* **Directions for this task**
Work through the entries below and show every line in which "Dashboard" is found.

Front-end code edit data
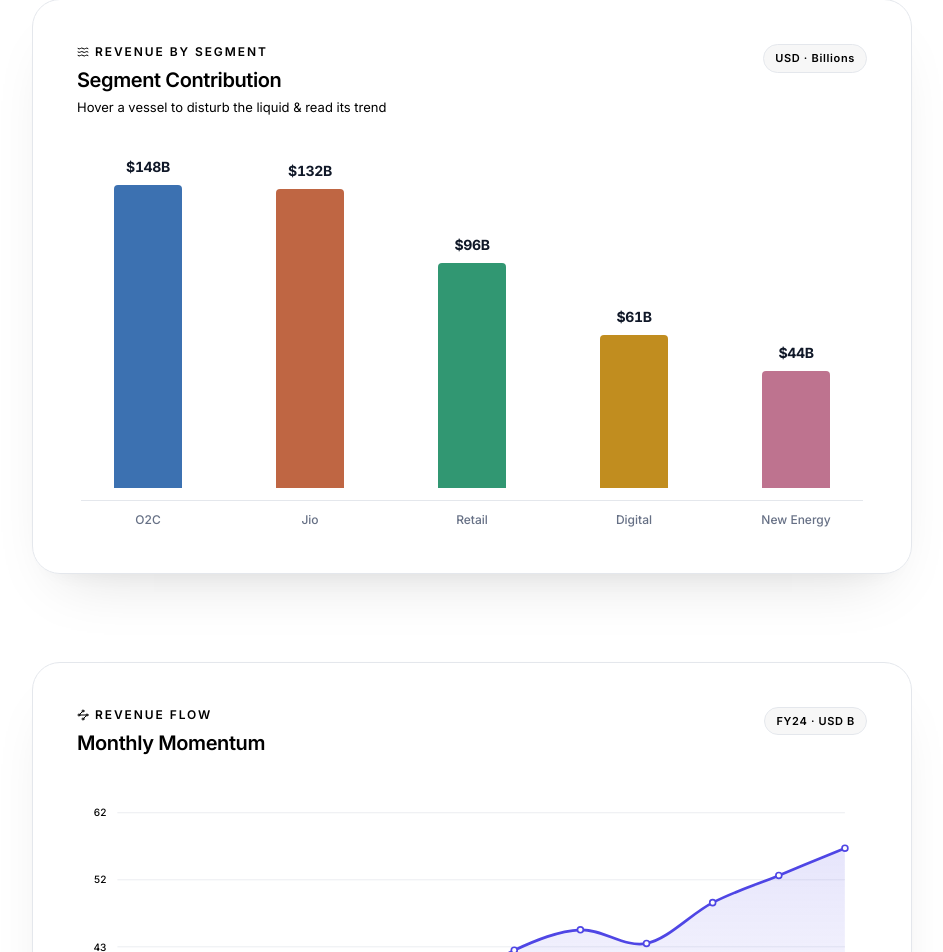
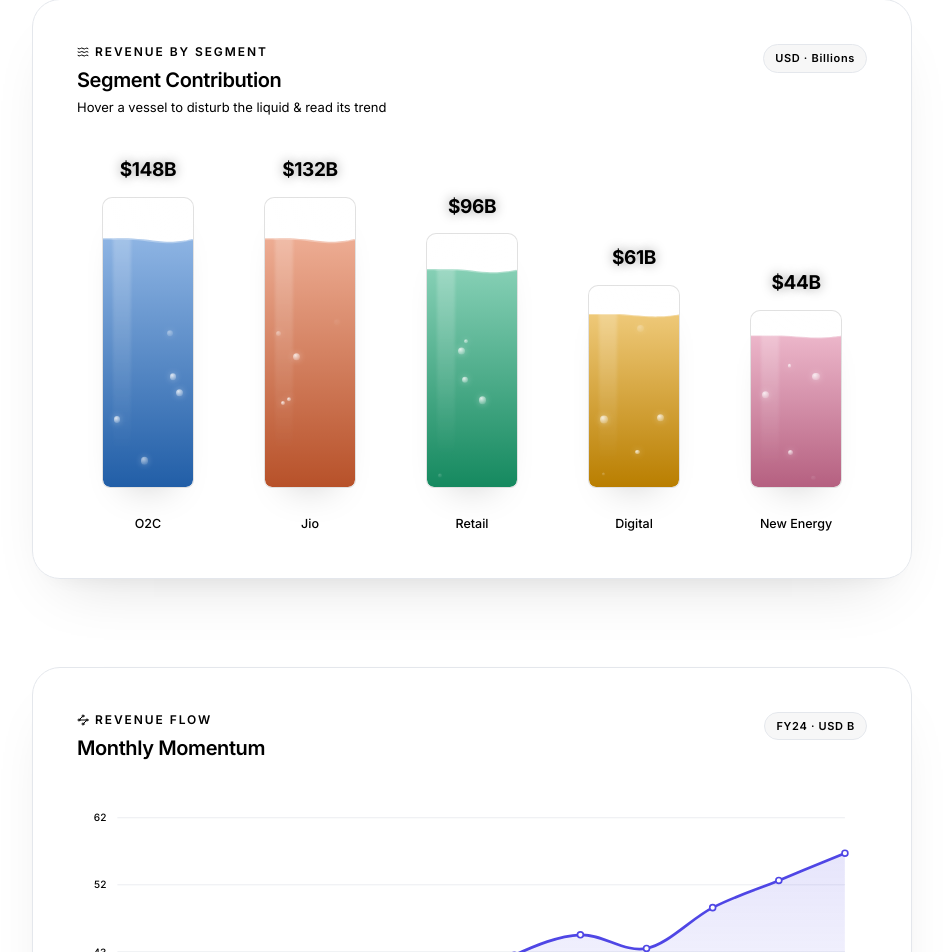
Before and after one commit to cr-nyneos/RIL-UI, a React (Vite) app in the folder RIL-Dashboard/: page /demo in a window 1280 px wide. Shown: the part 911-1863 px from the top of the page, without its empty margins (168-1111 px from the left). Built offline with nearby package versions, Linux system fonts and the light colour scheme.

Commit message:
minor push

```diff
--- a/RIL-Dashboard/src/components/BarChart.tsx
+++ b/RIL-Dashboard/src/components/BarChart.tsx
@@ -1,9 +1,11 @@
 import { useMemo, useRef, useState } from 'react';
-import { motion, useInView } from 'framer-motion';
+import { motion, AnimatePresence, useInView } from 'framer-motion';
 import { TrendingUp, TrendingDown } from 'lucide-react';
 import AnimatedNumber from './AnimatedNumber';
 import FloatingTooltip, { TT_HEAD, TT_DOT, TT_VALUE, TT_ROW, TT_TREND, trendColor } from './FloatingTooltip';
+import LiquidSurface, { type LiquidHandle } from './LiquidSurface';
 import { SEGMENTS, type Segment } from '../data/segments';
+import { SPRING } from '../lib/motion';
 
 interface BarChartProps {
   /** Key of a segment hovered elsewhere (e.g. the pie) to soft-highlight. */
@@ -23,6 +25,34 @@ interface TooltipState {
   index: number;
   /** Hovered bar's rect, so the tooltip can sit safely below it. */
   rect: { left: number; bottom: number; width: number };
+}
+
+const FILL_PCT = 86; // liquid level within each glass (%)
+
+/** Tiny deterministic PRNG so per-bar randomness is stable across renders. */
+function seeded(seed: number) {
+  let s = seed % 2147483647;
+  if (s <= 0) s += 2147483646;
+  return () => {
+    s = (s * 16807) % 2147483647;
+    return (s - 1) / 2147483646;
+  };
+}
+
+interface Ripple {
+  id: number;
+  x: number; // % across the liquid
+  y: number; // % down the liquid
+  scale: number; // organic max expansion
+  dur: number; // organic lifetime (s)
+}
+
+interface BubbleSpec {
+  left: number;
+  size: number;
+  dur: number;
+  durHot: number;
+  delay: number;
 }
 
 function Bar({
@@ -47,38 +77,210 @@ function Bar({
   unit: string;
 }) {
   const [ownHover, setOwnHover] = useState(false);
+  const [ripples, setRipples] = useState<Ripple[]>([]);
+  const [splashKey, setSplashKey] = useState(0);
+  const rid = useRef(0);
+  const lastMove = useRef({ x: 0, t: 0 });
+  const liquid = useRef<LiquidHandle>(null);
+
   const hot = ownHover || external;
 
   const ratio = datum.value / max;
-  const barPct = 8 + ratio * 92;
+  const glassPct = 34 + ratio * 66; // bar height encodes value → reads as a bar chart
+  const intensity = 0.26 + ratio * 0.5;
+
+  // Keep the ripple list bounded so overlapping ripples stay cheap.
+  const spawnRipple = (x = 50, y = 18, scale = 8, dur = 1.1) => {
+    const id = rid.current++;
+    setRipples((r) => [...r.slice(-9), { id, x, y, scale, dur }]);
+  };
+
+  const fracX = (e: React.MouseEvent) => {
+    const rect = (e.currentTarget as HTMLElement).getBoundingClientRect();
+    return (e.clientX - rect.left) / rect.width;
+  };
 
   const handleEnter = (e: React.MouseEvent) => {
     setOwnHover(true);
+    setSplashKey((k) => k + 1);
+    lastMove.current = { x: e.clientX, t: performance.now() };
+    liquid.current?.impulse(0, 0.5, fracX(e)); // gentle "pick up the glass" settle
     onEnter(index, e);
   };
   const handleLeave = () => {
     setOwnHover(false);
     onLeave();
   };
+  const handleMove = (e: React.MouseEvent) => {
+    const now = performance.now();
+    const dt = now - lastMove.current.t || 16;
+    const vx = (e.clientX - lastMove.current.x) / dt; // signed px/ms
+    lastMove.current = { x: e.clientX, t: now };
+    // Every movement applies a force to the fluid: direction from vx sign,
+    // strength from speed, swell biased to the cursor position. The surface
+    // handles momentum, overshoot and decay.
+    liquid.current?.impulse(vx, Math.abs(vx), fracX(e));
+  };
+  const handleClick = (e: React.MouseEvent) => {
+    const px = fracX(e);
+    // A click is a vertical "drop": symmetric energy + a single impact ring.
+    liquid.current?.impulse(0, 1, px);
+    spawnRipple(px * 100, 30, 6, 1.2);
+  };
+
+  const bubbles = useMemo<BubbleSpec[]>(() => {
+    const r = seeded(index * 97 + 13);
+    return Array.from({ length: 5 }, () => ({
+      left: 12 + r() * 70,
+      size: 3 + r() * 5,
+      dur: 3.4 + r() * 2.8,
+      durHot: 1.6 + r() * 1.2,
+      delay: r() * 4,
+    }));
+  }, [index]);
+
+  // Deterministic droplet spread; re-mounts (via splashKey) replay the arc.
+  const droplets = useMemo(() => {
+    const r = seeded(index * 31 + 7);
+    return Array.from({ length: 5 }, (_, i) => ({
+      dx: (i - 2) * 9 + (r() * 6 - 3),
+      dy: -18 - r() * 16,
+    }));
+  }, [index]);
+
+  const glassShadow = hot
+    ? `0 1px 0 #ffffffe6 inset, 0 0 0 1px #ffffff0a inset, 0 26px 46px -22px #0b0b0b59, 0 0 34px -6px ${datum.glow}`
+    : '0 1px 0 #ffffffcc inset, 0 0 0 1px #ffffff05 inset, 0 22px 38px -26px #0b0b0b40';
 
   return (
-    <div
-      className="relative flex h-full flex-1 cursor-pointer flex-col items-center justify-end"
+    <motion.div
+      className="relative flex h-full flex-1 origin-bottom cursor-pointer flex-col items-center justify-end will-change-transform"
+      animate={{ scale: ownHover ? 1.05 : external ? 1.02 : 1, y: hot ? -6 : 0 }}
+      transition={SPRING}
       onMouseEnter={handleEnter}
       onMouseLeave={handleLeave}
+      onMouseMove={handleMove}
+      onClick={handleClick}
     >
-      <div className="mb-2 text-[14px] font-bold tabular-nums tracking-tight text-ink-900">
-        <AnimatedNumber value={datum.value} prefix={valuePrefix} suffix={unit} delay={0.2 + index * 0.06} />
+      <motion.div
+        className="relative mb-3 font-display text-[clamp(15px,2vw,19px)] font-bold tracking-[-0.02em] text-text-0"
+        animate={{ y: hot ? -4 : 0, scale: hot ? 1.07 : 1, filter: hot ? 'brightness(1.18)' : 'brightness(1)' }}
+        transition={{ duration: 0.4, ease: [0.16, 1, 0.3, 1] }}
+        style={{ textShadow: hot ? `0 0 20px ${datum.glow}` : '0 0 12px #00000066' }}
+      >
+        <motion.span
+          className="pointer-events-none absolute -inset-x-3.5 -inset-y-2 -z-10 rounded-xl"
+          style={{ background: `radial-gradient(closest-side, ${datum.glow}, transparent 72%)` }}
+          animate={{ opacity: hot ? 0.5 : 0, scale: hot ? 1 : 0.7 }}
+          transition={{ duration: 0.4, ease: 'easeOut' }}
+        />
+        <AnimatedNumber value={datum.value} prefix={valuePrefix} suffix={unit} delay={0.3 + index * 0.08} />
+      </motion.div>
+
+      <div
+        className="relative mx-auto w-full max-w-[92px] overflow-hidden rounded-t-[10px] rounded-b-[8px] border bg-[linear-gradient(100deg,#ffffffb3,#ffffff0d_40%,#ffffff80)] backdrop-blur-[2px] transition-[border-color,box-shadow] duration-450 max-[560px]:max-w-[60px]"
+        style={{ height: `${glassPct}%`, borderColor: hot ? '#0b0b0b33' : '#0b0b0b1f', boxShadow: glassShadow }}
+      >
+        <motion.span
+          className="pointer-events-none absolute -bottom-[6%] left-1/2 h-[62%] w-[150%] -translate-x-1/2 rounded-full blur-[18px]"
+          style={{ background: `radial-gradient(closest-side, ${datum.glow}, transparent 72%)` }}
+          animate={{ opacity: hot ? 1 : intensity, height: hot ? '92%' : '62%' }}
+          transition={{ duration: 0.5, ease: 'easeOut' }}
+        />
+
+        <div className="absolute inset-0 overflow-hidden rounded-t-[9px] rounded-b-[7px]">
+          <LiquidSurface
+            ref={liquid}
+            from={datum.from}
+            to={datum.to}
+            fill={filled ? FILL_PCT / 100 : 0}
+            fillDelay={160 + index * 130}
+          />
+
+          {bubbles.map((b, i) => (
+            <motion.span
+              key={i}
+              className="pointer-events-none absolute bottom-1 rounded-full bg-[radial-gradient(circle_at_35%_30%,#ffffffe6,#ffffff1f)] shadow-[0_0_6px_#ffffff66]"
+              style={{ left: `${b.left}%`, width: b.size, height: b.size }}
+              animate={{ y: [0, -160], opacity: [0, 0.9, 0.9, 0] }}
+              transition={{
+                duration: hot ? b.durHot : b.dur,
+                repeat: Infinity,
+                ease: 'linear',
+                delay: b.delay,
+                times: [0, 0.15, 0.85, 1],
+              }}
+            />
+          ))}
+
+          <AnimatePresence>
+            {ripples.map((r) => (
+              <motion.span
+                key={r.id}
+                className="pointer-events-none absolute h-[11px] w-[11px] -translate-x-1/2 -translate-y-1/2 rounded-full border-[1.5px] border-white/60 [mix-blend-mode:screen]"
+                style={{ left: `${r.x}%`, top: `${r.y}%` }}
+                initial={{ scale: 0, opacity: 0.55 }}
+                animate={{ scale: r.scale, opacity: 0 }}
+                exit={{ opacity: 0 }}
+                transition={{ duration: r.dur, ease: 'easeOut' }}
+                onAnimationComplete={() => setRipples((list) => list.filter((x) => x.id !== r.id))}
+              />
+            ))}
+          </AnimatePresence>
+        </div>
+
+        {/* Splash crown at the waterline, retriggered on each cursor entry */}
+        <div className="pointer-events-none absolute inset-x-0 bottom-[86%] h-0">
+          <AnimatePresence>
+            {ownHover && (
+              <motion.div key={splashKey} style={{ position: 'absolute', left: 0, right: 0, bottom: 0 }}>
+                <motion.span
+                  className="absolute bottom-0 left-1/2 h-2 w-[26px] -translate-x-1/2 translate-y-1/2 rounded-full border-2 border-white/85"
+                  initial={{ scale: 0.3, opacity: 0.9 }}
+                  animate={{ scale: 2.4, opacity: 0 }}
+                  transition={{ duration: 0.55, ease: 'easeOut' }}
+                />
+                {droplets.map((d, i) => (
+                  <motion.span
+                    key={i}
+                    className="absolute bottom-0 h-[5px] w-[5px] rounded-full"
+                    style={{
+                      left: '50%',
+                      background: `radial-gradient(circle at 35% 30%, #fff, ${datum.from})`,
+                      boxShadow: `0 0 8px ${datum.from}`,
+                    }}
+                    initial={{ x: 0, y: 0, opacity: 0.95, scale: 1 }}
+                    animate={{ x: d.dx, y: [0, d.dy, 4], opacity: [0.95, 1, 0], scale: [1, 0.9, 0.5] }}
+                    transition={{ duration: 0.5, ease: 'easeOut' }}
+                  />
+                ))}
+              </motion.div>
+            )}
+          </AnimatePresence>
+        </div>
+
+        <span className="pointer-events-none absolute top-[5%] left-[11%] h-[84%] w-1/5 rounded-[30px] bg-[linear-gradient(180deg,#ffffff80,transparent)] opacity-45 blur-[1.5px]" />
+
+        <div className="pointer-events-none absolute inset-0 overflow-hidden rounded-[inherit]">
+          {hot && (
+            <>
+              <motion.span
+                className="absolute -top-[30%] left-0 h-[160%] w-[42%] rotate-[8deg] bg-[linear-gradient(105deg,transparent,#ffffff29,transparent)]"
+                initial={{ x: '-180%' }}
+                animate={{ x: ['-180%', '320%', '320%'] }}
+                transition={{ duration: 2.4, repeat: Infinity, ease: 'easeInOut', times: [0, 0.6, 1] }}
+              />
+              <motion.span
+                className="absolute -top-[30%] left-0 h-[160%] w-[42%] rotate-[8deg] bg-[linear-gradient(105deg,transparent,#ffffff29,transparent)]"
+                initial={{ x: '-180%' }}
+                animate={{ x: ['-180%', '320%', '320%'] }}
+                transition={{ duration: 2.4, repeat: Infinity, ease: 'easeInOut', times: [0, 0.6, 1], delay: 1.2 }}
+              />
+            </>
+          )}
+        </div>
       </div>
-
-      <motion.div
-        className="mx-auto w-full max-w-[68px] rounded-t-[var(--radius-sm)] max-[560px]:max-w-[44px]"
-        style={{ background: datum.to, opacity: hot ? 1 : 0.88 }}
-        initial={{ height: 0 }}
-        animate={{ height: filled ? `${barPct}%` : 0 }}
-        transition={{ duration: 0.45, delay: 0.1 + index * 0.05, ease: [0.16, 1, 0.3, 1] }}
-      />
-    </div>
+    </motion.div>
   );
 }
 
@@ -135,16 +337,15 @@ export default function BarChart({
         ))}
       </div>
 
-      <div className="surface-divider mx-1 mt-3 h-px" />
-      <div className="flex justify-between gap-[clamp(12px,2.6vw,28px)] px-1 pt-2.5">
+      <div className="mx-1 mt-3.5 h-px bg-[linear-gradient(90deg,transparent,var(--color-border-hi),transparent)]" />
+      <div className="flex justify-between gap-[clamp(12px,2.6vw,28px)] px-1 pt-3">
         {data.map((d, i) => {
           const isActive = tip?.index === i || externalActiveKey === d.key;
           return (
             <span
               key={d.key}
-              className={`flex-1 text-center text-[12px] transition-colors duration-200 ${
-                isActive ? 'font-bold text-ink-900' : 'font-medium text-ink-500'
-              }`}
+              className={`flex-1 text-center text-[12.5px] font-medium transition-[color,text-shadow] duration-400 ${isActive ? 'text-text-0' : 'text-text-2'}`}
+              style={isActive ? { textShadow: `0 0 16px ${d.glow}` } : undefined}
             >
               {d.label}
             </span>
@@ -167,7 +368,7 @@ export default function BarChart({
             </div>
             <div className={TT_ROW}>
               <span>{shareLabel}</span>
-              <span className="text-ink-700">{((active.value / total) * 100).toFixed(1)}%</span>
+              <span className="text-text-1">{((active.value / total) * 100).toFixed(1)}%</span>
             </div>
             {showTrend && (
               <div className={TT_ROW}>
```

* **Solution for this task**
Before and after one commit to cr-nyneos/RIL-UI, a React (Vite) app in the folder RIL-Dashboard/: page /demo in a window 1280 px wide. Shown: the part 911-1863 px from the top of the page, without its empty margins (168-1111 px from the left). Built offline with nearby package versions, Linux system fonts and the light colour scheme.
--- a/RIL-Dashboard/src/components/BarChart.tsx
+++ b/RIL-Dashboard/src/components/BarChart.tsx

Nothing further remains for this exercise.